━━━ Input for this task ━━━
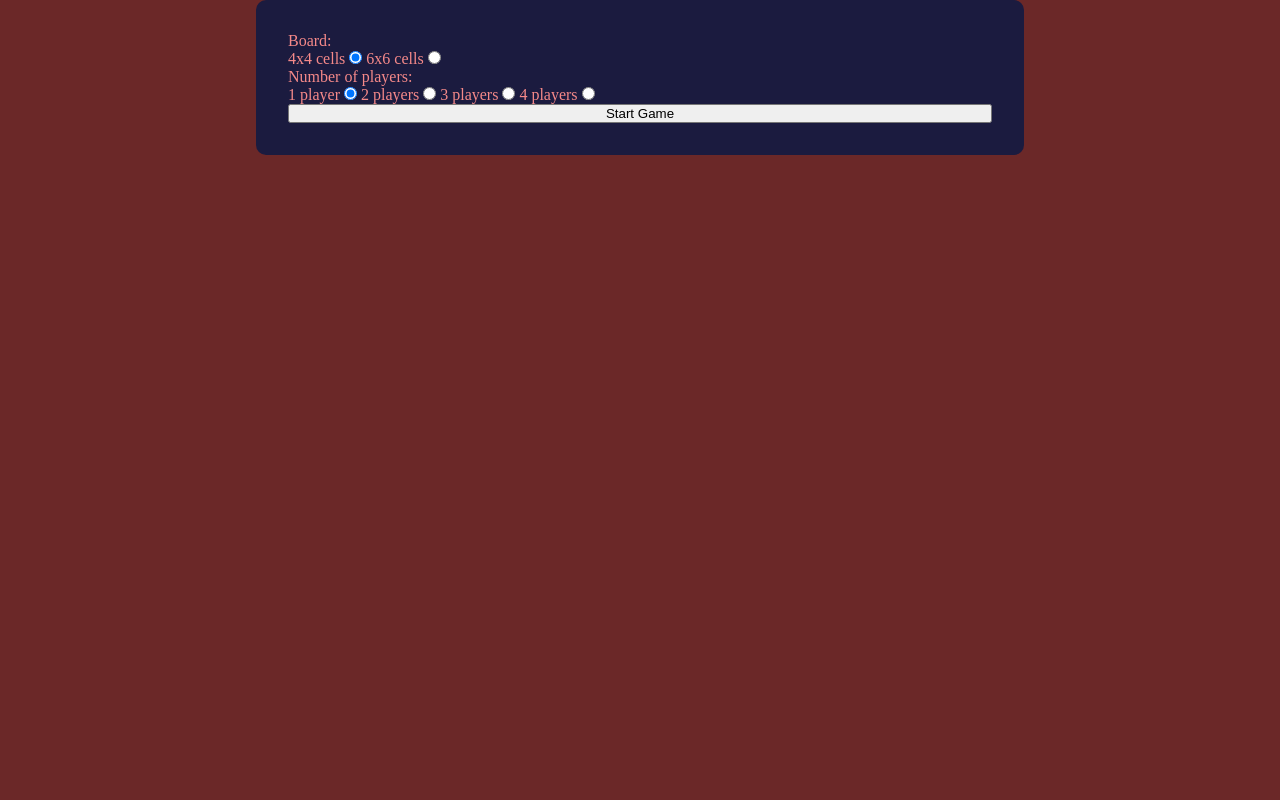
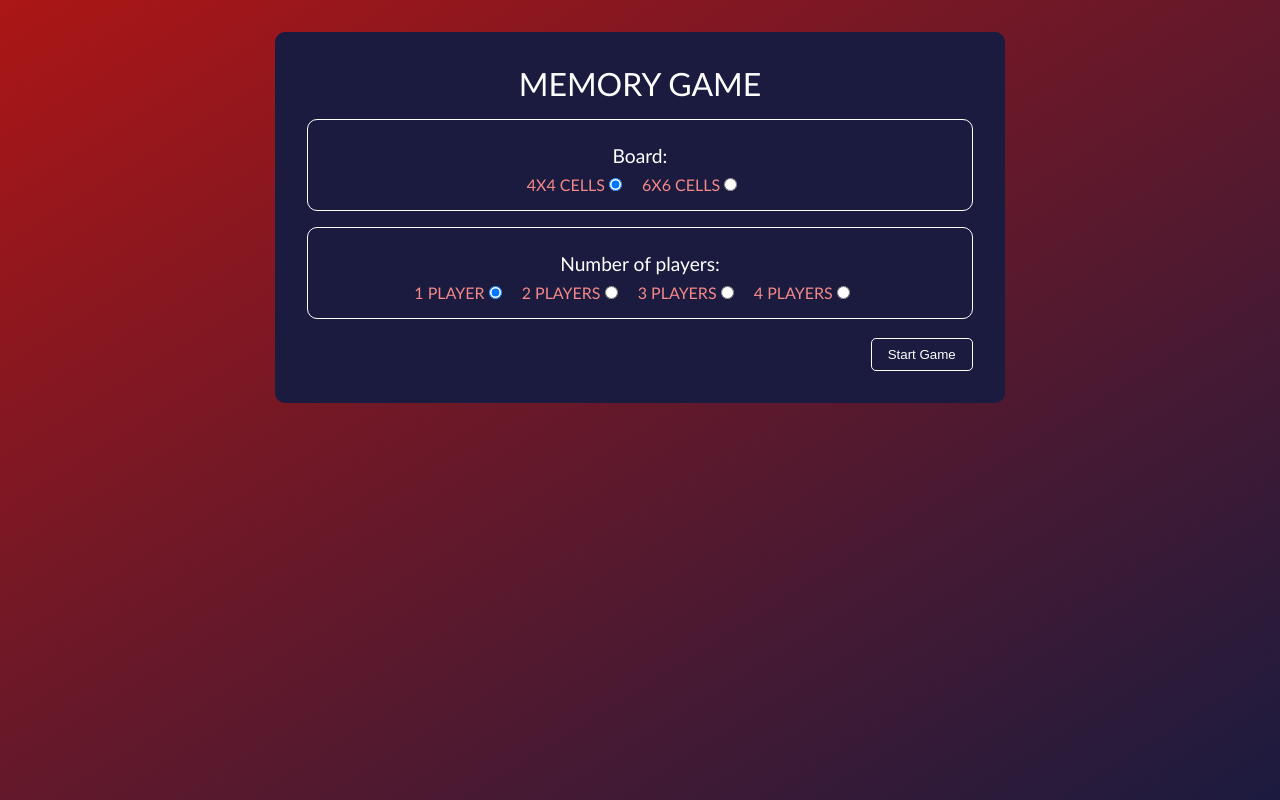
Before and after one commit to nivanovic7/memory-game, a website: page index.html in a window 1280 px wide. Drawn offline with Linux system fonts and the light colour scheme.

Commit message:
Game options styling finished

```diff
--- a/index.html
+++ b/index.html
@@ -10,6 +10,7 @@
   <body>
     <div class="container">
       <form class="game-options">
+        <h1>Memory game</h1>
         <div class="game-options__cells">
           <p>Board:</p>
           <label for="cells-4">4x4 cells</label>
@@ -37,7 +38,7 @@
           <input type="radio" name="player-num" id="player-4" value="4" />
         </div>
 
-        <button type="submit" class="start-game-btn">Start Game</button>
+        <button type="submit" class="game-options__btn">Start Game</button>
       </form>
     </div>
   </body>
--- a/sass/main.scss
+++ b/sass/main.scss
@@ -1,3 +1,11 @@
+:root {
+  --color-red-light: rgb(223, 77, 77);
+  --color-red-medium: rgb(172, 22, 22);
+  --color-blue-medium: rgb(27, 27, 63);
+
+  --main-font: "Gill Sans", "Gill Sans MT", Calibri, "Trebuchet MS", sans-serif;
+}
+
 *,
 *::after,
 *::before {
@@ -7,12 +15,17 @@
 }
 
 body {
-  background-color: rgb(107, 40, 40);
+  background-image: linear-gradient(
+    to bottom right,
+    var(--color-red-medium),
+    var(--color-blue-medium)
+  );
   color: rgb(245, 137, 137);
 }
 
 .container {
   min-height: 100vh;
+  padding: 2rem;
 }
 
 .game-options {
@@ -23,4 +36,44 @@ body {
   padding: 2rem;
   width: 60%;
   margin: auto;
+  text-align: center;
+  font-family: var(--main-font);
+  h1 {
+    color: white;
+
+    text-transform: uppercase;
+    font-weight: 300;
+  }
+
+  div {
+    margin-top: 1rem;
+    border: 1px solid white;
+    padding: 1rem;
+    border-radius: 10px;
+
+    p {
+      font-size: 1.2rem;
+      color: white;
+      margin: 0.5rem 0;
+    }
+
+    label {
+      text-transform: uppercase;
+    }
+
+    input {
+      margin-right: 1rem;
+    }
+  }
+
+  &__btn {
+    margin-top: 1.2rem;
+    align-self: flex-end;
+    padding: 0.5rem 1rem;
+    border: 1px solid white;
+    cursor: pointer;
+    border-radius: 5px;
+    background-color: transparent;
+    color: rgb(255, 255, 255);
+  }
 }
```
Also changed, not shown: style.css.
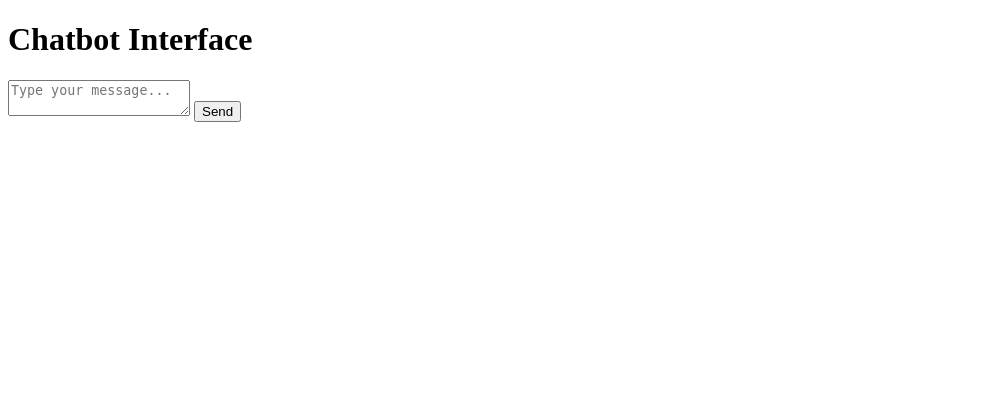
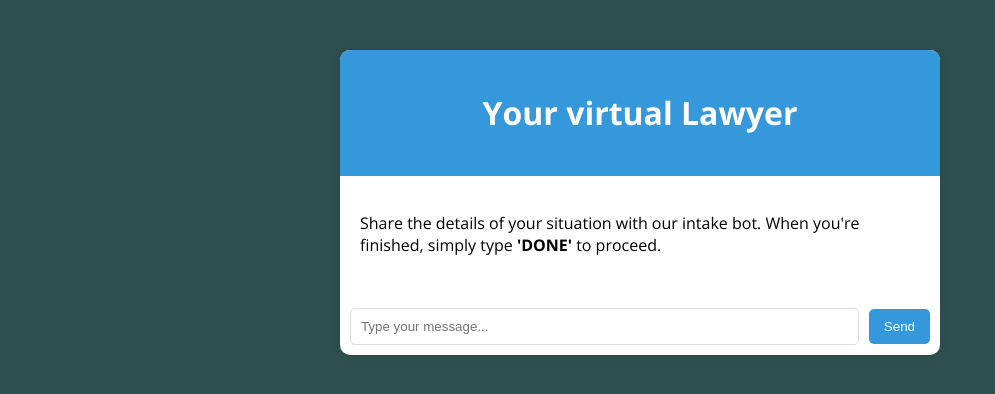
Before and after one commit to MouadMaaziz/virtual_Attorney_openai, a Flask app: page / in a window 1280 px wide. Shown: the top 394 px of the page, without its empty margins (0-995 px from the left). Run offline with Flask 3, Linux system fonts and the light colour scheme.

Commit message:
Lawyer chatbot web interface

```diff
--- a/app.py
+++ b/app.py
@@ -1,29 +1,64 @@
+# app.py
 from flask import Flask, render_template, request, jsonify
-
+from chat import chatbot, open_file, save_file, generate_intake_notes, generate_lawyers_report, generate_scenarios_and_outcomes, prepare_for_form_requirements
 import openai
-from chat import chatbot, open_file, chatbot, open_file, save_file
-
-
 
 app = Flask(__name__)
 
-# Your existing chatbot functions and imports go here
+ # text = request.args.get('user-input', '')
+openai.api_key = open_file('key_openai.txt').strip()
 
-
-# Read OpenAI API key from the file
-openai.api_key = open_file('key_openai.txt').strip()
+conversation = list()
+conversation.append({'role': 'system', 'content': open_file('system_01_intake.md')})
+user_messages = list()
+all_messages = list()
+print('Describe your case to the intake bot. Type DONE when done.')
 
 
 @app.route('/')
-def index():
+def home():
     return render_template('index.html')
 
-@app.route('/api/chat', methods=['POST'])
-def chat_api():
-    data = request.get_json()
-    conversation = data.get('conversation', [])
-    response, _ = chatbot(conversation)
-    return jsonify({'response': response})
+
+@app.route('/chat', methods=['GET', 'POST'])
+def chat():
+
+
+    # Intake portion
+
+    while True:
+        # get user input
+        text = request.args.get('user-input', '')
+        if text == 'DONE':
+            break
+        user_messages.append(text)
+        all_messages.append(f'CLIENT: {text}')
+        #store the user's message and the Lawyer's response:
+        conversation.append({'role': 'user', 'content': text})
+        response_text, tokens = chatbot(conversation)
+        conversation.append({'role': 'assistant', 'content': response_text})
+
+        all_messages.append(f'INTAKE: {response_text}')
+        return jsonify({'text': response_text})
+
+
+    # Generate intake notes
+    notes = generate_intake_notes(all_messages)
+
+    # Generate lawyer's report
+    report = generate_lawyers_report(notes)
+
+    # Prepare for form requirements
+    form = prepare_for_form_requirements(notes)
+
+    # Generate scenarios and tests
+    scenario = generate_scenarios_and_outcomes(notes)
+
+    return jsonify({'notes': notes,
+                    'lawyers_report': report,
+                    'form_requirements': form,
+                    'scenario_and_outcomes': scenario})
+
 
 if __name__ == '__main__':
     app.run(debug=True)
--- /dev/null
+++ b/static/styles.css
@@ -0,0 +1,77 @@
+body {
+    margin: 0;
+    padding: 0;
+    font-family: 'Arial', sans-serif;
+    background-color: #f5f5f5;
+    font-family: 'Open Sans', sans-serif;
+}
+
+.chat-container {
+    max-width: 600px;
+    margin: 50px auto;
+    background-color: #fff;
+    border-radius: 10px;
+    box-shadow: 0 0 10px rgba(0, 0, 0, 0.1);
+}
+
+.chat-header {
+    background-color: #3498db;
+    color: #fff;
+    padding: 20px;
+    border-top-left-radius: 10px;
+    border-top-right-radius: 10px;
+    text-align: center;
+}
+
+.chat-content {
+    padding: 20px;
+    max-height: 300px;
+    overflow-y: auto;
+}
+
+.chat-input-form {
+    display: flex;
+    align-items: center;
+    padding: 10px;
+}
+
+#user-input {
+    flex: 1;
+    padding: 10px;
+    border: 1px solid #ddd;
+    border-radius: 5px;
+    margin-right: 10px;
+}
+
+button {
+    padding: 10px 15px;
+    background-color: #3498db;
+    border: none;
+    border-radius: 5px;
+    color: #fff;
+    cursor: pointer;
+}
+
+button:hover {
+    background-color: #2980b9;
+}
+
+.chat-container p {
+    margin-bottom : 0
+}
+.intro {
+    font-weight: 500;
+
+}
+.assistant-chat{
+    color:rgb(117, 232, 3)
+}
+
+.client-chat{
+    color: #3498db;
+}
+
+.report-section{
+    font-weight: 600;
+    color: rgb(85, 145, 21);
+}
--- a/templates/index.html
+++ b/templates/index.html
@@ -3,44 +3,77 @@
 <head>
     <meta charset="UTF-8">
     <meta name="viewport" content="width=device-width, initial-scale=1.0">
-    <title>Chatbot Interface</title>
+    <title>Chatbot</title>
+    <link rel="stylesheet" type="text/css" href="{{ url_for('static', filename='styles.css') }}">
+    <link rel="stylesheet" href="https://fonts.googleapis.com/css2?family=Open+Sans:wght@400;700&display=swap">
 </head>
-<body>
-    <h1>Chatbot Interface</h1>
-    <div id="chat-container"></div>
-    <textarea id="user-input" placeholder="Type your message..."></textarea>
-    <button onclick="sendMessage()">Send</button>
+<body style="background-color: darkslategrey;">
+    <div class="chat-container">
+        <div class="chat-header">
+            <h1>Your virtual Lawyer</h1>
+        </div>
+
+        <div id="chat-container" class="chat-content">
+            <p class="intro">Share the details of your situation with our intake bot. When you're finished, simply type
+                <strong>'DONE'</strong> to proceed.</p>
+            <br>
+        </div>
+
+        <form id="chat-form" action="/chat" method="get" class="chat-input-form">
+            <input name="user-input" type="text" id="user-input" placeholder="Type your message...">
+            <button type="submit">Send</button>
+        </form>
+    </div>
 
     <script>
-        function sendMessage() {
-            var userInput = document.getElementById('user-input').value;
-            var chatContainer = document.getElementById('chat-container');
+    document.getElementById("chat-form").addEventListener("submit", function (event) {
+    event.preventDefault(); // prevent the form from submitting in the traditional way
+    sendMessage();
+});
 
-            // Append user message to the chat container
-            chatContainer.innerHTML += '<div>User: ' + userInput + '</div>';
+function sendMessage() {
+    var userInput = document.getElementById("user-input").value;
+    document.getElementById("chat-container").innerHTML += `<p><span class='client-chat'> Client</span>: ${userInput}</p>`;
 
-            // Make API request to the chat endpoint
-            fetch('/api/chat', {
-                method: 'POST',
-                headers: {
-                    'Content-Type': 'application/json',
-                },
-                body: JSON.stringify({
-                    conversation: [
-                        { role: 'user', content: userInput },
-                        // Include any existing conversation messages here
-                    ]
-                }),
-            })
-            .then(response => response.json())
-            .then(data => {
-                // Append chatbot response to the chat container
-                chatContainer.innerHTML += '<div>Chatbot: ' + data.response + '</div>';
-            });
+    // Clear the text input
+    document.getElementById("user-input").value = "";
 
-            // Clear user input
-            document.getElementById('user-input').value = '';
+    // Make an AJAX request to your Flask server with the user input
+    var xhr = new XMLHttpRequest();
+
+    xhr.onreadystatechange = function() {
+        if (xhr.readyState === XMLHttpRequest.DONE) {
+            if (xhr.status === 200) {
+                var response = JSON.parse(xhr.responseText);
+                appendBotMessage(response);
+            } else {
+                console.log('Error: ' + xhr.status);
+            }
         }
+    };
+
+    xhr.open('GET', '/chat?user-input=' + encodeURIComponent(userInput), true);
+    xhr.send();
+}
+
+function appendBotMessage(message) {
+    if (message.text != undefined ){
+    document.getElementById('chat-container').innerHTML += '<br>' + `<p><span class='assistant-chat'> Assistant:</span> ${message.text}</p>`;
+    }
+    if (message.notes != undefined && message.lawyers_report != undefined && message.form_requirements != undefined && message.scenario_and_outcomes != undefined ) {
+        document.getElementById('chat-container').innerHTML += '<br>' +
+            `<p> <span class='report-section'> NOTES </span></p>`+
+            `<p> ${message.notes.replace(/\n/g, '<br>')}</p>` +
+            `<p> <span class='report-section'> REPORT </span></p>`+
+            `<p> ${message.lawyers_report.replace(/\n/g, '<br>')}</p>` +
+            `<p> <span class='report-section'> FORM REQUIREMENTS </span></p>`+
+            `<p> ${message.form_requirements.replace(/#/g, ' ').replace(/\n/g, '<br>')}</p>` +
+            `<p> <span class='report-section'> SCENARIOS AND OUTCOMES </span></p>`+
+            `<p> ${message.scenario_and_outcomes.replace(/#/g, ' ').replace(/\n/g, '<br>')}</p>`;
+
+    }
+}
+
     </script>
 </body>
 </html>
```
Also changed, not shown: chat.py (+129 -54 lines), system_03_report.md (+0 -1 lines), system_04_form.md (+33 -50 lines), system_05_scenario.md (+24 -37 lines), README.md, 6 other files.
━━━
** Exercise description **
All lines of the data above that include the word "index" must be shown.

** Exercise solution **
Before and after one commit to nivanovic7/memory-game, a website: page index.html in a window 1280 px wide. Drawn offline with Linux system fonts and the light colour scheme.
--- a/index.html
+++ b/index.html
-def index():
     return render_template('index.html')
--- a/templates/index.html
+++ b/templates/index.html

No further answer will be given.